Items listed in a dataset
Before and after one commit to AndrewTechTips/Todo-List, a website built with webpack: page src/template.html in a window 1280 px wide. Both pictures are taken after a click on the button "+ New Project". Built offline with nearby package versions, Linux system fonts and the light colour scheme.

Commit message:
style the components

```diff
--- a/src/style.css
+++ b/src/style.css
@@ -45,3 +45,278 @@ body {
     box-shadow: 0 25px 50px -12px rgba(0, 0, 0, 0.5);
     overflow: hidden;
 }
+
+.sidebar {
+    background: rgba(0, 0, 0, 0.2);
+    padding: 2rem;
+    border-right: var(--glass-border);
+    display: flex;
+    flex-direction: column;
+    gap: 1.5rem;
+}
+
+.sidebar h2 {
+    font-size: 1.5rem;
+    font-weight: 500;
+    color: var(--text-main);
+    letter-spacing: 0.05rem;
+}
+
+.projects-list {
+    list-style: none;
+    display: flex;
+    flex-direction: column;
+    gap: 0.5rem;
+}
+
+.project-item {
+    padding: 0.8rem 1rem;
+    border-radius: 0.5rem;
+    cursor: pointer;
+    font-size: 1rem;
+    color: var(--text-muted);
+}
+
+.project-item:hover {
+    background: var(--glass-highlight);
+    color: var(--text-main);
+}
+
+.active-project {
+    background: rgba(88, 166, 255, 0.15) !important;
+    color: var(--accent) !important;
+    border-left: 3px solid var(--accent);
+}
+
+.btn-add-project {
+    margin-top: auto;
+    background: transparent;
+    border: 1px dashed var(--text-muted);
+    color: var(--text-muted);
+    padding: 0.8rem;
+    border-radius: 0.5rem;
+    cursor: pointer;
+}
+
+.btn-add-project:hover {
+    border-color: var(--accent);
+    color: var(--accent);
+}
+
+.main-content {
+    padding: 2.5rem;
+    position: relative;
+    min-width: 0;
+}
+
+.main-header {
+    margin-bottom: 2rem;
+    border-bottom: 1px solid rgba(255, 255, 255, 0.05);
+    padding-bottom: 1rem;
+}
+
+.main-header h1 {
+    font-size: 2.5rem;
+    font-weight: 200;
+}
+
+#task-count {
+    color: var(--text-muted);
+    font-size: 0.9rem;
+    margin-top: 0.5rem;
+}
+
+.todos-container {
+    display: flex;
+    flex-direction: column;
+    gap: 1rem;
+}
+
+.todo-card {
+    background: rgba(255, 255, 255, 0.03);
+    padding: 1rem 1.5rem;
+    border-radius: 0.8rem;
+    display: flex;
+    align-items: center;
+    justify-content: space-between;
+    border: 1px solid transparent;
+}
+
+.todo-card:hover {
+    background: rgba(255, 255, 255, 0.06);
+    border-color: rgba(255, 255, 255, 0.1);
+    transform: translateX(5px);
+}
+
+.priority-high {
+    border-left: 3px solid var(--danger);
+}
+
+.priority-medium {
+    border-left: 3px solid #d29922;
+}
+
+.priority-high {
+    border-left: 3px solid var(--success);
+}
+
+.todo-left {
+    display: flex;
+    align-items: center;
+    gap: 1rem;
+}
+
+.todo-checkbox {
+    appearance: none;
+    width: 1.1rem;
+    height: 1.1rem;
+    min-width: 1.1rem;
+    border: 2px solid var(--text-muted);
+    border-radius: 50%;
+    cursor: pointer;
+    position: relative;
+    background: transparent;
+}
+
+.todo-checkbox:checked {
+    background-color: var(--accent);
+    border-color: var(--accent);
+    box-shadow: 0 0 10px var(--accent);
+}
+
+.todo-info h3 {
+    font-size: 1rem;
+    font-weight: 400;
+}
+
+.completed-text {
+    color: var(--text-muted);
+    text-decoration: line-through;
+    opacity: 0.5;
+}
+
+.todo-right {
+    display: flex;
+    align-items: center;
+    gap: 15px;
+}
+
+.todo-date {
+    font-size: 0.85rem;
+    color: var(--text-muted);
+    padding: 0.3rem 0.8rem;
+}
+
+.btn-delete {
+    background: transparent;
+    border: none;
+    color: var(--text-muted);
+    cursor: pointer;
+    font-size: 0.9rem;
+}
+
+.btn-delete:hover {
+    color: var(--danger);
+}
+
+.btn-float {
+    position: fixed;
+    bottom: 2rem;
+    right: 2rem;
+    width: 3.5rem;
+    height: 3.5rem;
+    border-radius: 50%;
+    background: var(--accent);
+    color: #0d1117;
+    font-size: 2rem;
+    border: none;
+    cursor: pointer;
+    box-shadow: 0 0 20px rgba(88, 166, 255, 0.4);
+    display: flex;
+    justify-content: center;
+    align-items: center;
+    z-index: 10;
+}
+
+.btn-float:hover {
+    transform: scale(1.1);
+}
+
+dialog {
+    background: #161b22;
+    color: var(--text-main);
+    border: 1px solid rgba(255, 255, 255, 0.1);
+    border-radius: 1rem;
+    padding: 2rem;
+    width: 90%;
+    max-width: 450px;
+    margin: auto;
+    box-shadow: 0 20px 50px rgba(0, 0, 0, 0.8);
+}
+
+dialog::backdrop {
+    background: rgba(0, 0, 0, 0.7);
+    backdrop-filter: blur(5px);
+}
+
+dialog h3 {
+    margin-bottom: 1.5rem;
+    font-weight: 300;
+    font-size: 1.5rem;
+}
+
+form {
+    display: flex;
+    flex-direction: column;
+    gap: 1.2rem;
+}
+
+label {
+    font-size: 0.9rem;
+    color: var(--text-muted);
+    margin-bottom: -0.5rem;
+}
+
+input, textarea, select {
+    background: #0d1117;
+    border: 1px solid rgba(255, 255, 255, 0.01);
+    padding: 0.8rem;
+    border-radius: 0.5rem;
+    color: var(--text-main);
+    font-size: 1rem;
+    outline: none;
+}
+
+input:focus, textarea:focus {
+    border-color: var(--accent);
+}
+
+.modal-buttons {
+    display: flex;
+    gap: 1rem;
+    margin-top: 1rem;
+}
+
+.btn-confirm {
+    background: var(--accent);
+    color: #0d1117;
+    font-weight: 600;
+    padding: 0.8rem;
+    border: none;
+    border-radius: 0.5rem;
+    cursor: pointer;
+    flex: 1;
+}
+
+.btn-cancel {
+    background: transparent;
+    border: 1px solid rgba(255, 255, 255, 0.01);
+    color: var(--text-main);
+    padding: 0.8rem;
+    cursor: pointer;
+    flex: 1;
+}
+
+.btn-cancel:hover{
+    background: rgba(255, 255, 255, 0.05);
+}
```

- **TASK TO CARRY OUT**: What lines hold the string "left"? Pick them out of the data.

- **ANSWER**:
+    border-left: 3px solid var(--accent);
+    border-left: 3px solid var(--danger);
+    border-left: 3px solid #d29922;
+    border-left: 3px solid var(--success);
+.todo-left {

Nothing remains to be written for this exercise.